EXERCISE MATERIAL section start

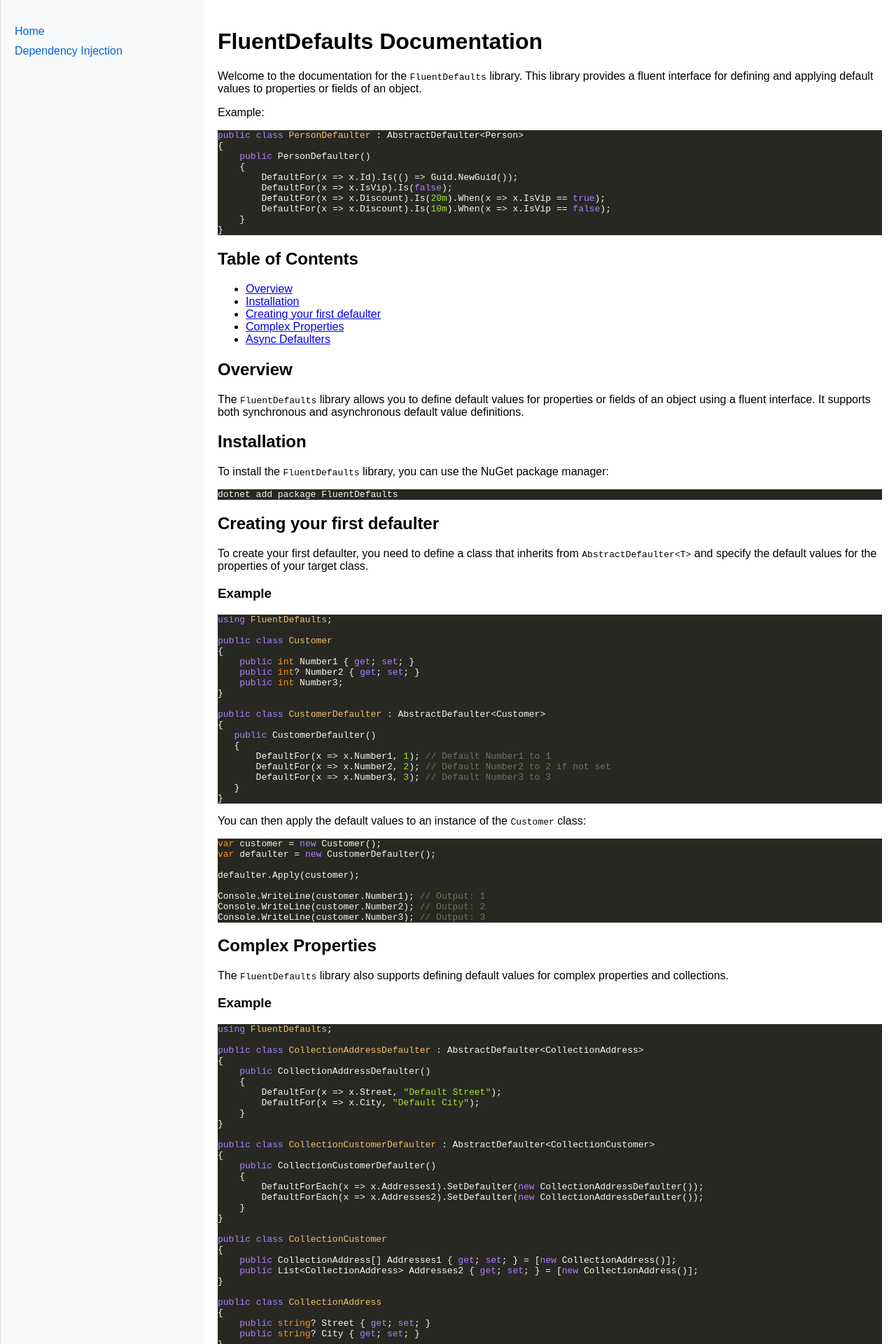
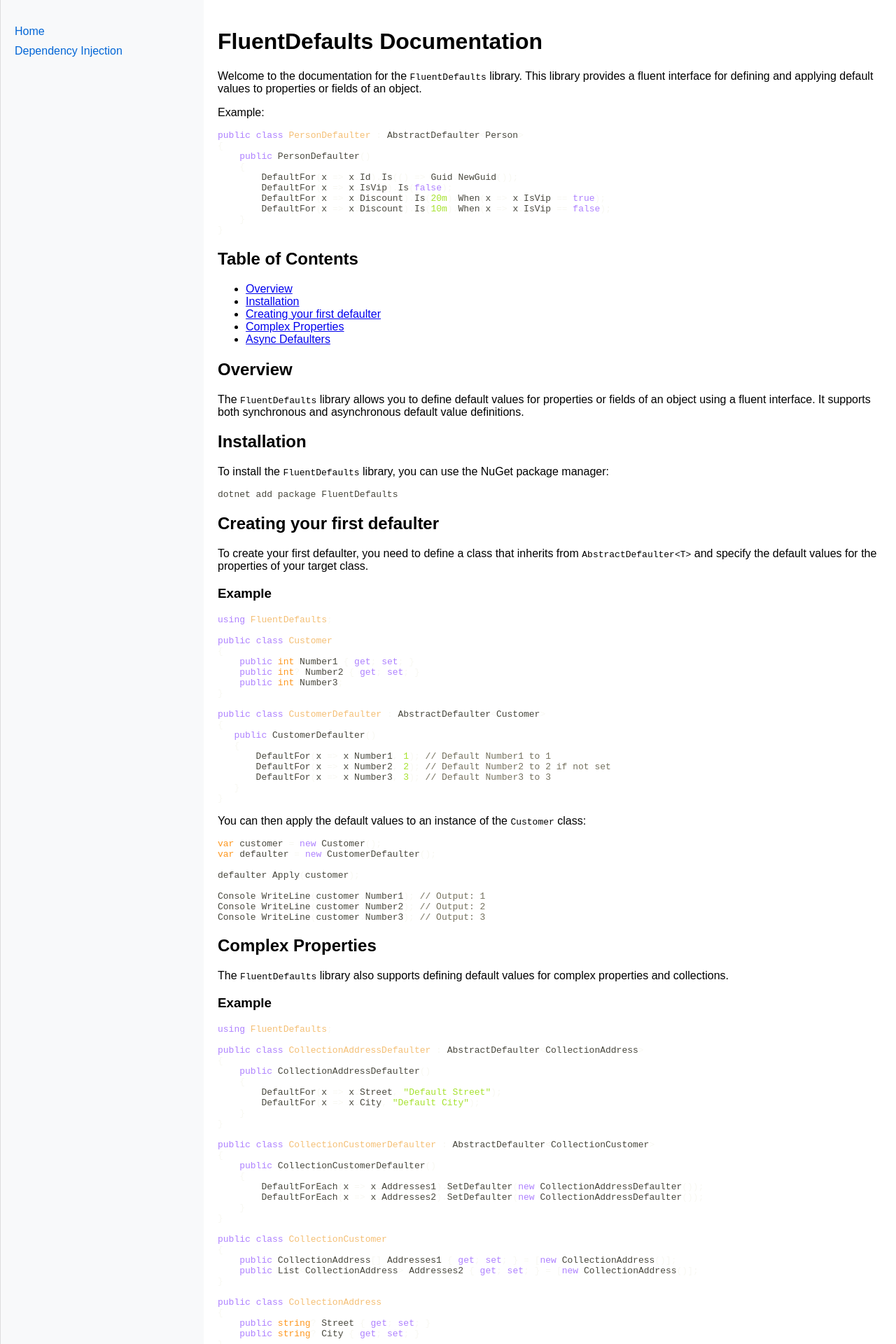
Before and after one commit to crwsolutions/fluent-defaults, a Jekyll site: the page built from docs/index.md, in a window 1280 px wide. Shown: the top 1920 px of the page at 70% size. Built offline with Jekyll 4.4.1, drawn with Linux system fonts in a browser that asks for light colours.

Commit message:
syntax light

```diff
--- a/docs/assets/css/syntax.css
+++ b/docs/assets/css/syntax.css
@@ -7,8 +7,7 @@
 }
 
 .highlight, .highlight .w {
-    color: #f8f8f2;
-    background-color: #272822;
+    color: #49483e;
 }
 
     .highlight .err {
```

EXERCISE MATERIAL section end

**BRIEF**
Scan the records above, then copy out each line that mentions "assets".

**RESULT FOR THIS EXERCISE**
--- a/docs/assets/css/syntax.css
+++ b/docs/assets/css/syntax.css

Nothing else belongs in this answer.